Date: October 01, 2021 07:01PM
Playing Devil's Advocate: I can understand the "informed consent" argument. Every day medical workers encounter people who must choose between two or more alternative treatments, or who decide to decline treatment altogether. Speaking personally, my own elderly mother turned down a necessary surgery because she just didn't care to subject herself to that. Her body, her life, her choice.
So I can see a nurse feeling strongly that any medical treatment that does not directly impact patients should be left to personal choice. Since even vaccinated people can test positive and pass the the virus on to others, it might be considered a weak argument that having medical personnel vaccinated would protect patients.
I'm also mindful that vaccinations can go wrong.

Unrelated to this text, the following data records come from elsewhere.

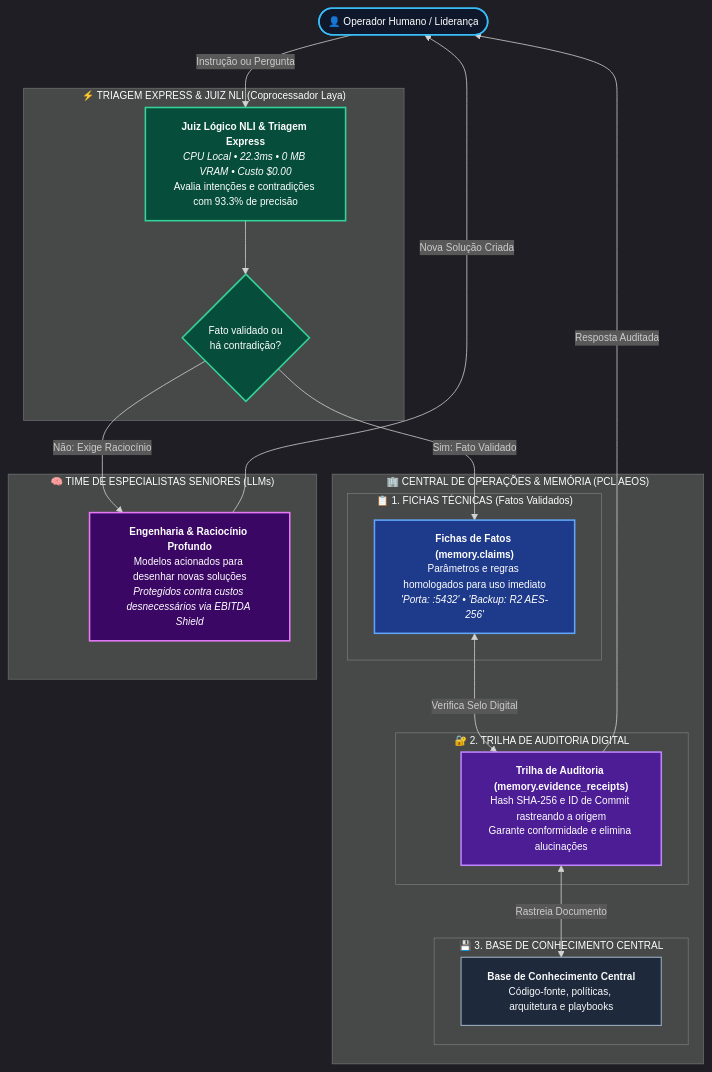
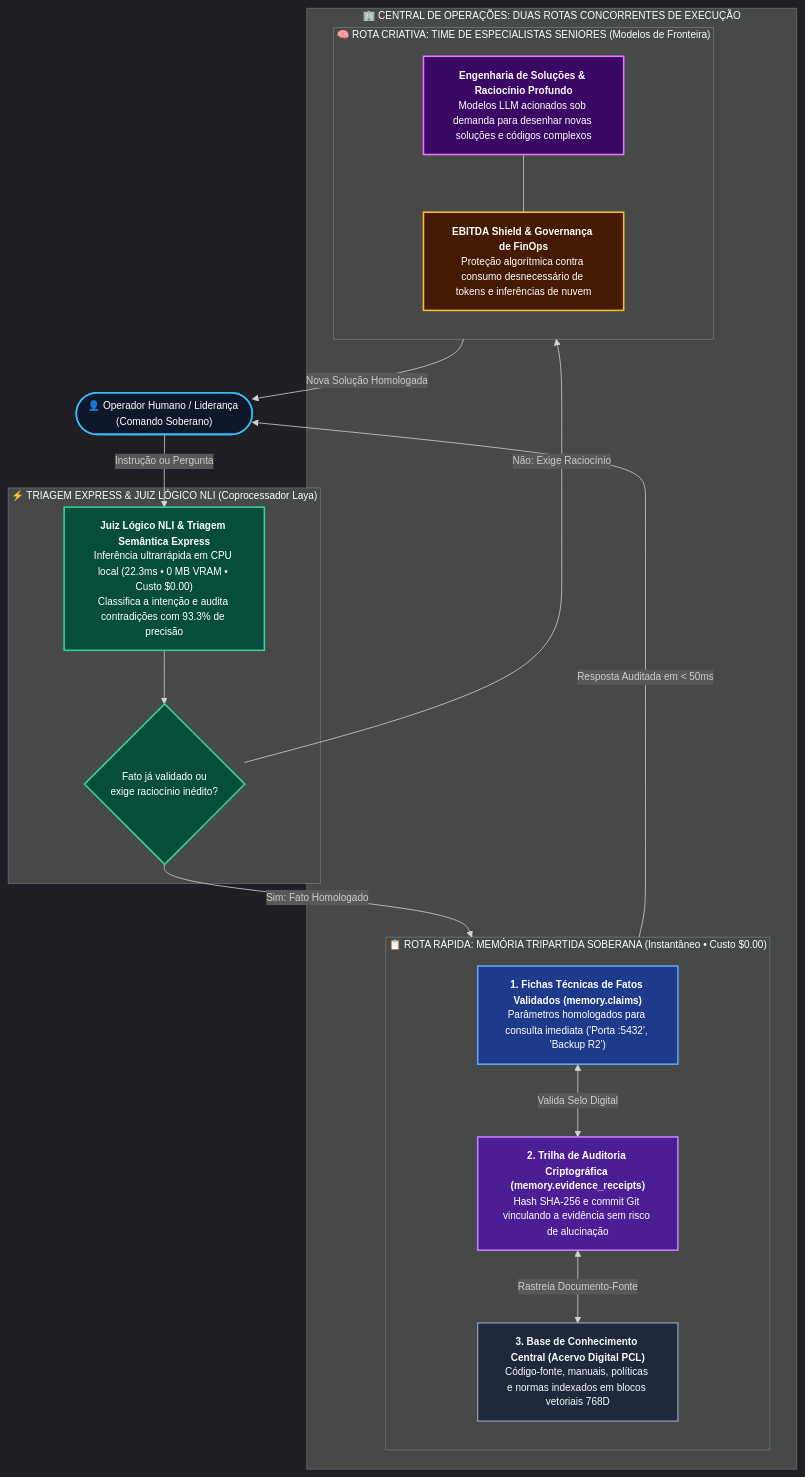
The diagram in docs/architecture-v2-executive-guide.md (EnterDufter/PromptCoreLabs_AEOS), drawn with Mermaid before and after one commit. The commit also changed 4 other files, not shown here.

Commit message:
fix(design): expand diagram aspect ratio horizontally, unclamp print media scale and standardize card layouts

````diff
--- a/docs/architecture-v2-executive-guide.md
+++ b/docs/architecture-v2-executive-guide.md
@@ -20,53 +20,45 @@
 ```mermaid
 %%{init: {'theme': 'dark', 'themeVariables': { 'fontSize': '13px', 'fontFamily': 'Inter, sans-serif' }}}%%
 flowchart TD
-    Cliente(["👤 Operador Humano / Liderança"])
+    classDef cliente fill:#0f172a,stroke:#38bdf8,stroke-width:2px,color:#ffffff;
+    classDef portaria fill:#064e3b,stroke:#34d399,stroke-width:2px,color:#ffffff;
+    classDef memRota fill:#1e3a8a,stroke:#60a5fa,stroke-width:2px,color:#ffffff;
+    classDef auditRota fill:#4c1d95,stroke:#c084fc,stroke-width:2px,color:#ffffff;
+    classDef biblioRota fill:#1e293b,stroke:#94a3b8,stroke-width:1.5px,color:#f8fafc;
+    classDef especRota fill:#3b0764,stroke:#e879f9,stroke-width:2px,color:#ffffff;
+    classDef shield fill:#451a03,stroke:#fbbf24,stroke-width:2px,color:#ffffff;
 
-    subgraph Portaria["⚡ TRIAGEM EXPRESS & JUIZ NLI (Coprocessador Laya)"]
-        Laya["<b>Juiz Lógico NLI & Triagem Express</b><br/><i>CPU Local • 22.3ms • 0 MB VRAM • Custo $0.00</i><br/>Avalia intenções e contradições com 93.3% de precisão"]
-        Filtro{"Fato validado ou<br/>há contradição?"}
+    Cliente(["👤 Operador Humano / Liderança (Comando Soberano)"]):::cliente
+
+    subgraph Portaria["⚡ TRIAGEM EXPRESS & JUIZ LÓGICO NLI (Coprocessador Laya)"]
+        Laya["<b>Juiz Lógico NLI & Triagem Semântica Express</b><br/>Inferência ultrarrápida em CPU local (22.3ms • 0 MB VRAM • Custo $0.00)<br/>Classifica a intenção e audita contradições com 93.3% de precisão"]:::portaria
+        Filtro{"Fato já validado ou<br/>exige raciocínio inédito?"}:::portaria
         Laya --> Filtro
     end
 
-    subgraph Hub["🏢 CENTRAL DE OPERAÇÕES & MEMÓRIA (PCL AEOS)"]
-        subgraph Fichario["📋 1. FICHAS TÉCNICAS (Fatos Validados)"]
-            Claims["<b>Fichas de Fatos (memory.claims)</b><br/>Parâmetros e regras homologados para uso imediato<br/><i>'Porta: :5432' • 'Backup: R2 AES-256'</i>"]
+    subgraph Execucao["🏢 CENTRAL DE OPERAÇÕES: DUAS ROTAS CONCORRENTES DE EXECUÇÃO"]
+        subgraph MemoriaPCL["📋 ROTA RÁPIDA: MEMÓRIA TRIPARTIDA SOBERANA (Instantâneo • Custo $0.00)"]
+            direction TB
+            Claims["<b>1. Fichas Técnicas de Fatos Validados (memory.claims)</b><br/>Parâmetros homologados para consulta imediata ('Porta :5432', 'Backup R2')"]:::memRota
+            Recibos["<b>2. Trilha de Auditoria Criptográfica (memory.evidence_receipts)</b><br/>Hash SHA-256 e commit Git vinculando a evidência sem risco de alucinação"]:::auditRota
+            Docs["<b>3. Base de Conhecimento Central (Acervo Digital PCL)</b><br/>Código-fonte, manuais, políticas e normas indexados em blocos vetoriais 768D"]:::biblioRota
+            Claims <-->|"Valida Selo Digital"| Recibos
+            Recibos <-->|"Rastreia Documento-Fonte"| Docs
         end
 
-        subgraph Cartorio["🔐 2. TRILHA DE AUDITORIA DIGITAL"]
-            Recibos["<b>Trilha de Auditoria (memory.evidence_receipts)</b><br/>Hash SHA-256 e ID de Commit rastreando a origem<br/>Garante conformidade e elimina alucinações"]
-        end
-
-        subgraph Biblioteca["💾 3. BASE DE CONHECIMENTO CENTRAL"]
-            Docs["<b>Base de Conhecimento Central</b><br/>Código-fonte, políticas, arquitetura e playbooks"]
+        subgraph Especialistas["🧠 ROTA CRIATIVA: TIME DE ESPECIALISTAS SENIORES (Modelos de Fronteira)"]
+            direction TB
+            LLM["<b>Engenharia de Soluções & Raciocínio Profundo</b><br/>Modelos LLM acionados sob demanda para desenhar novas soluções e códigos complexos"]:::especRota
+            Shield["<b>EBITDA Shield & Governança de FinOps</b><br/>Proteção algorítmica contra consumo desnecessário de tokens e inferências de nuvem"]:::shield
+            LLM --- Shield
         end
     end
 
-    subgraph Especialistas["🧠 TIME DE ESPECIALISTAS SENIORES (LLMs)"]
-        LLM["<b>Engenharia & Raciocínio Profundo</b><br/>Modelos acionados para desenhar novas soluções<br/><i>Protegidos contra custos desnecessários via EBITDA Shield</i>"]
-    end
-
-    %% Fluxos Operacionais
+    %% Fluxos Operacionais Claros
     Cliente -->|"Instrução ou Pergunta"| Laya
-    Filtro -->|"Sim: Fato Validado"| Claims
-    Claims <-->|"Verifica Selo Digital"| Recibos
-    Recibos <-->|"Rastreia Documento"| Docs
-    Recibos -->|"Resposta Auditada"| Cliente
+    Filtro -->|"Sim: Fato Homologado"| Claims
+    Recibos -->|"Resposta Auditada em < 50ms"| Cliente
 
     Filtro -->|"Não: Exige Raciocínio"| LLM
-    LLM -->|"Nova Solução Criada"| Cliente
-
-    classDef cliente fill:#0f172a,stroke:#38bdf8,stroke-width:2px,color:#ffffff;
-    classDef portaria fill:#064e3b,stroke:#34d399,stroke-width:2px,color:#ffffff;
-    classDef fichario fill:#1e3a8a,stroke:#60a5fa,stroke-width:2px,color:#ffffff;
-    classDef cartorio fill:#4c1d95,stroke:#c084fc,stroke-width:2px,color:#ffffff;
-    classDef biblio fill:#1e293b,stroke:#94a3b8,stroke-width:1.5px,color:#f8fafc;
-    classDef espec fill:#3b0764,stroke:#e879f9,stroke-width:2px,color:#ffffff;
-
-    class Cliente cliente;
-    class Laya,Filtro portaria;
-    class Claims fichario;
-    class Recibos cartorio;
-    class Docs biblio;
-    class LLM espec;
+    Shield -->|"Nova Solução Homologada"| Cliente
 ```
````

A good example is the Swine Flu vaccination, a "warp speed" production promoted by President Gerald Ford:https://www.washingtonpost.com/history/2020/05/01/vaccine-swine-flu-coronavirus/
You could also argue that a drug such as Thalidomide was widely prescribed before its horrible propensity to cause life-altering birth defects was discovered:https://pubmed.ncbi.nlm.nih.gov/21507989/
I think for my friend who is a former surgical tech who worked with trauma patients, she just feels that she is (ridiculously) healthy and that she would prefer to take her chances with Covid than a vaccination that has been in existence for less than two years.
Of course, I disagree with that, but she has seen a lot more people in truly dire medical situations than I ever will, and I'm reluctant to say that she is wrong about what she does or does not want to put into her own body.
Edited 1 time(s). Last edit at 10/01/2021 07:03PM by summer.